Each of the last three weeks have given the Flyers a chance to bury an Eastern Conference opponent they're fighting with for a playoff spot. Two weeks ago, it was Florida - the Flyers absolutely dominated the final five periods of the two games, outscoring Florida 10-3 overall. Last week, it was Columbus - the Flyers earned an offensively efficient and epic comeback OT victory.
This week, the Flyers have another home-and-home, this time with the upstart Rangers. NY looked to be out of the playoff race a few weeks ago, but they've pulled within four points of a spot thanks to a timely 8-2-0 run. They were able to retain Chris Kreider at the deadline but lost some blue-line depth in trading Brady Skjei to Carolina, and forward Pavel Buchnevich and budding goalie Igor Shesterkin were both involved in a car crash Sunday (thankfully, both are ok - Buchnevich is day-to-day, Shesterkin will be re-evaluated in two weeks for a rib injury).
The Rangers will come into this stretch with confidence and momentum, but so will the Flyers, who are definitely the better true talent team. They were able to bury the dagger in Florida and Columbus. Starting that process with the Rags Friday night would be a huge step forward for a Flyers team that seems determined to take one. They're certainly on their way.
Neither of the new guys looked very impressive in their Flyers debuts. I'd say Thompson was the better of the two, as he received the second most PK time of any forward and had a decent scoring chance snuffed out on his backhand.
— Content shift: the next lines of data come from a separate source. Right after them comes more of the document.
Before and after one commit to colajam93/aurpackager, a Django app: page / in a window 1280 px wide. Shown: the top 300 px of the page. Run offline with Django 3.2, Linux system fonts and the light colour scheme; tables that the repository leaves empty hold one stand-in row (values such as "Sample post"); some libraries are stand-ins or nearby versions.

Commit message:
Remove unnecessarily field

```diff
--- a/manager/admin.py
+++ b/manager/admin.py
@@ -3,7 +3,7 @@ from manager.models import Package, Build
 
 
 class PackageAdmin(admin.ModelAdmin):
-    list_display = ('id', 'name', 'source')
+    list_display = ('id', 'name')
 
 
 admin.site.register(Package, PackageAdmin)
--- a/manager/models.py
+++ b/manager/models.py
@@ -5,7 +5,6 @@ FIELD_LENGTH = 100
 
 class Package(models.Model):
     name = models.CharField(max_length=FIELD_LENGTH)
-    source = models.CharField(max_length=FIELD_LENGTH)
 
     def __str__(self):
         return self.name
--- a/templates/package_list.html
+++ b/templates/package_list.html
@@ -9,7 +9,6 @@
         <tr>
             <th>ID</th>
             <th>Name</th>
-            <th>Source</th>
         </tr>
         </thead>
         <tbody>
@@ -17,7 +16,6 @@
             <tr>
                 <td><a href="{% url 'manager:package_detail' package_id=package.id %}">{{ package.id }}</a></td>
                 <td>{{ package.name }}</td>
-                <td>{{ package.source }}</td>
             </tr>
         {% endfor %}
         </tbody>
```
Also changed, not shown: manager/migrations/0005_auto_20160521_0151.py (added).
Grant was less effective, looking pretty slow and taking a bad penalty milliseconds before the end of the 1st period. But the jury's still out - let's see where they are in a couple of games.
Alain Vigneault earned career victory 684 Tuesday, tying Pat Quinn for the 10th most all-time victories by a head coach.
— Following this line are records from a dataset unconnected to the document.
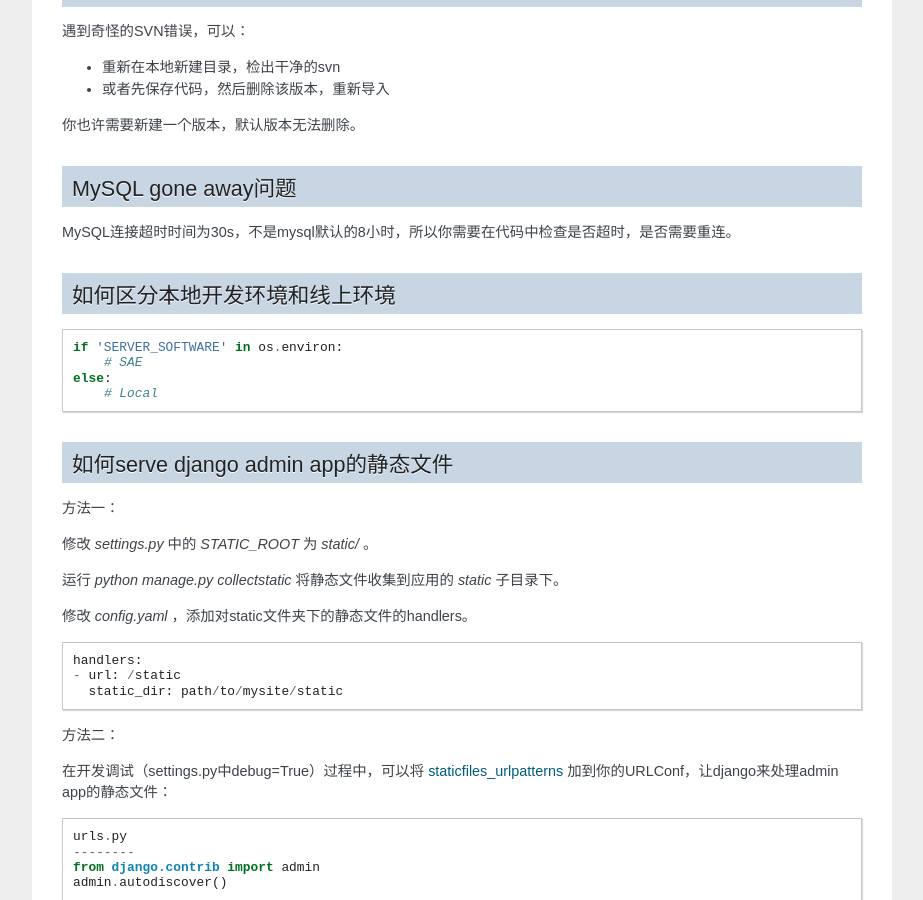
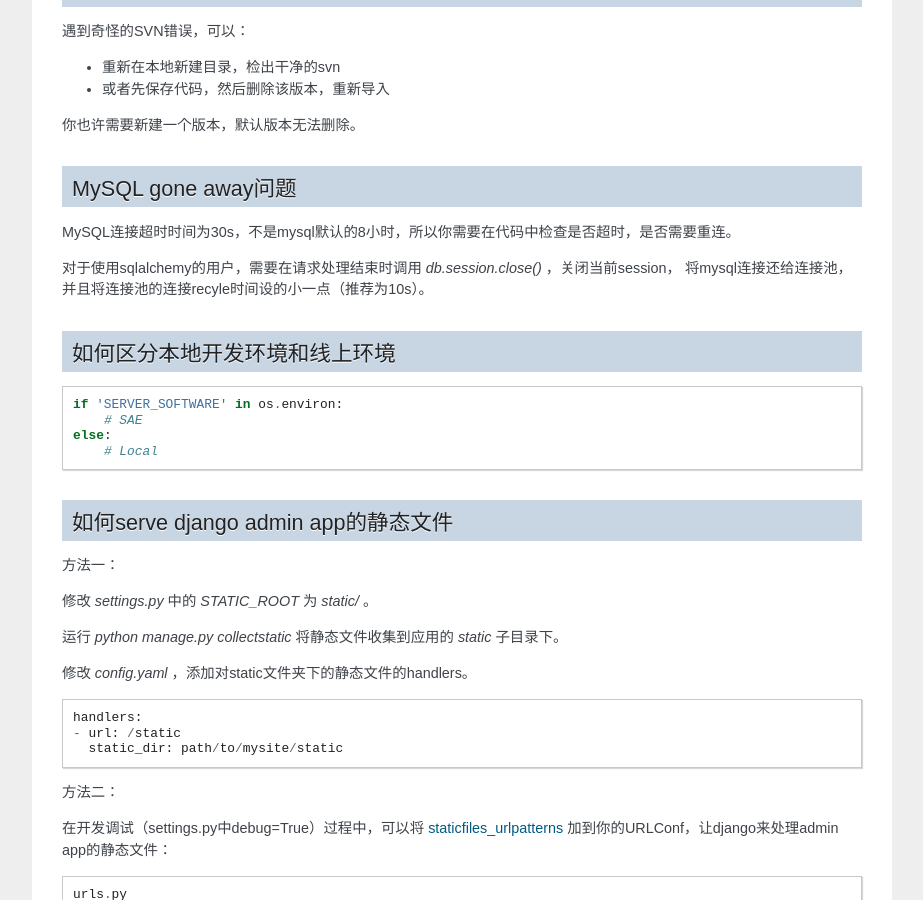
Before and after one commit to sinacloud/sae-python-dev-guide, a Sphinx documentation site: the page built from docs/faq.rst, in a window 1280 px wide and 900 px high, scrolled down 1711 px. Shown: the whole window, without its empty margins (198-1121 px from the left). Built offline with Sphinx 7.4.7, drawn with Linux system fonts in a browser that asks for light colours.

Commit message:
How to handle mysql gone away problem in sqlalchemy

```diff
--- a/docs/faq.rst
+++ b/docs/faq.rst
@@ -114,6 +114,9 @@
 ----------------------
 
 MySQL连接超时时间为30s，不是mysql默认的8小时，所以你需要在代码中检查是否超时，是否需要重连。
+
+对于使用sqlalchemy的用户，需要在请求处理结束时调用 `db.session.close()` ，关闭当前session，
+将mysql连接还给连接池，并且将连接池的连接recyle时间设的小一点（推荐为10s）。
 
 如何区分本地开发环境和线上环境
 -------------------------------------
```
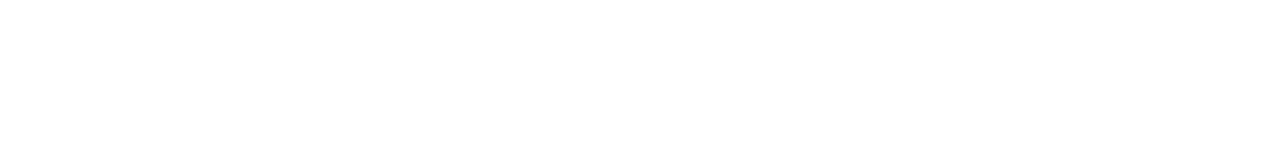
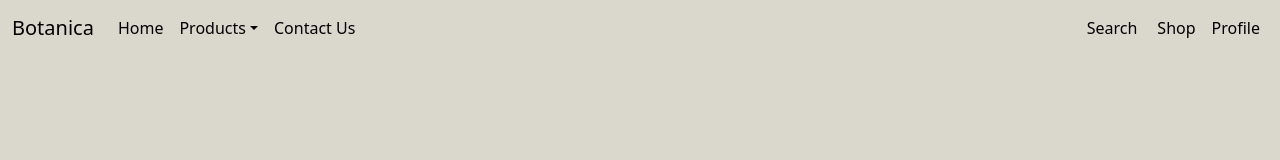
Before and after one commit to amitby98/Botanica, a website: page client/index.html in a window 1280 px wide. Drawn offline with nearby package versions, Linux system fonts and the light colour scheme.

Commit message:
made navbar

```diff
--- a/client/index.html
+++ b/client/index.html
@@ -12,5 +12,47 @@
     <script src="https://ajax.googleapis.com/ajax/libs/jquery/1.11.3/jquery.min.js"></script>
     <title>Botanica</title>
   </head>
-  <body></body>
+  <body>
+    <nav class="navbar navbar-expand-sm">
+      <div class="container-fluid">
+        <a class="navbar-brand" href="#">Botanica</a>
+        <button class="navbar-toggler" type="button" data-bs-toggle="collapse" data-bs-target="#mynavbar">
+          <span class="navbar-toggler-icon"></span>
+        </button>
+        <div class="collapse navbar-collapse" id="mynavbar">
+          <ul class="navbar-nav me-auto">
+            <li class="nav-item">
+              <a class="nav-link" href="#">Home</a>
+            </li>
+            <li class="nav-item dropdown">
+              <a class="nav-link dropdown-toggle" href="#" role="button" data-bs-toggle="dropdown">Products</a>
+              <ul class="dropdown-menu">
+                <li><a class="dropdown-item" href="#">Plants</a></li>
+                <li><a class="dropdown-item" href="#">Extras</a></li>
+                <li><a class="dropdown-item" href="#">Sale</a></li>
+              </ul>
+            </li>
+            <li class="nav-item">
+              <a class="nav-link" href="#">Contact Us</a>
+            </li>
+          </ul>
+          <form class="d-flex">
+            <!-- <input class="form-control me-2" type="text" placeholder="Search" /> -->
+            <button class="btn btn-primary" id="search" type="button">Search</button>
+          </form>
+          <ul class="navbar-nav me-right">
+            <li class="nav-item">
+              <a class="nav-link" href="#">Shop</a>
+            </li>
+            <li class="nav-item">
+              <a class="nav-link" href="#">Profile</a>
+            </li>
+          </ul>
+        </div>
+      </div>
+    </nav>
+    <!-- <section class="container-fluid" id="img1">
+      <img src="./src/IMG_8317-removebg-preview.png" class="img-fluid float-end" />
+    </section> -->
+  </body>
 </html>
--- /dev/null
+++ b/client/style.scss
@@ -0,0 +1,49 @@
+/** @format */
+
+// body {
+//   //   overflow: scroll;
+//   width: 100vw;
+//   height: 100vh;
+//   background-color: #dad7cd;
+// }
+:root {
+  background-color: #dad7cd;
+}
+.navbar {
+  background-color: #dad7cd;
+
+  .nav-link {
+    // padding: 23px 20px;
+    // color: rgba(255, 255, 255, 0.5);
+    color: black;
+
+    &:hover {
+      transition-timing-function: linear;
+      transition-duration: 0.1s;
+      transition-property: border;
+      border-bottom: 3px solid #3a5a40;
+      //   background-color: #3a5a40;
+    }
+
+    // &:active {
+    //   color: #ffc719;
+    //   border-bottom: 4px solid #ffc719;
+    // }
+  }
+
+  #search {
+    background-color: #ffffff00;
+    color: black;
+  }
+
+  .btn-primary {
+    border: #ffffff00;
+    // border: #3a5a40;
+  }
+}
+
+// #img1 {
+//   position: absolute;
+//   right: 0;
+//   bottom: 0;
+// }
```
Also changed, not shown: client/src/IMG_8317-removebg-preview.png (added), client/src/background.png (added), client/style.css, 5 other files.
A couple Flyers hit scoring milestones on Hayes' goal. Travis Konecny recored the primary assist, his 100th NHL assist; Scott Laughton had the secondary assist, his 100th NHL point.
Kevin Hayes had just 19 goals last season; he's already surpassed that mark by two goals this year. His career high is 25 in the 17-18 season.
Per the Inquirer's Sam Carchidi, this was just the Flyers second win in their last 12 games at home. I remember that one win well - sitting directly behind future Flyer Justin Braun's wife, I watched Wayne Simmonds scored in overtime to give the Flyers a 2-1 win.
After Aube-Kubel's early PPG gave the Flyers the lead, the Sharks absolutely dominated the rest of the first period. In addition to surrendering thirteen consecutive shots, the Flyers had just 14.34% of the Expected Goals at 5-on-5 in period one. In other words, they were expected to be outscored 1-0.17 at even strength. I'm confident in saying that mark is their lowest of the period.
The Flyers are 17-0-1 this season when Kevin Hayes scores a goal, courtesy of the same Flyers Twitter account that brings you another POG Helmet Standings Update!
Moose - 4
Raff, Da Snake, Gobs, Teeks - 3
Steady Eddie, Coots, Laughts, Pitsy, #OskarStrong, Hollywood (Last Win: 12/23) - 2
Starter, Phil, Snowman, Timon, Lyon King, Hagger, G, Unknown - 1
1st - Kevin Hayes (PHI) - 2 Goals (20, 21), Assist (17)
2nd - Travis Konecny (PHI) - Goal (22), 2 Assists (34, 35)
3rd - Matt Niskanen (PHI) - Assist (25)
SJ (sadly including Joe Thornton) - 2/27 vs. NJ (25-27-10, W3)
PHI - 2/25 vs. NYR (34-24-4, W4)
*Advanced Stats from Naturalstattrick.com
*Thumbnail Photo from Matt Slocum (AP)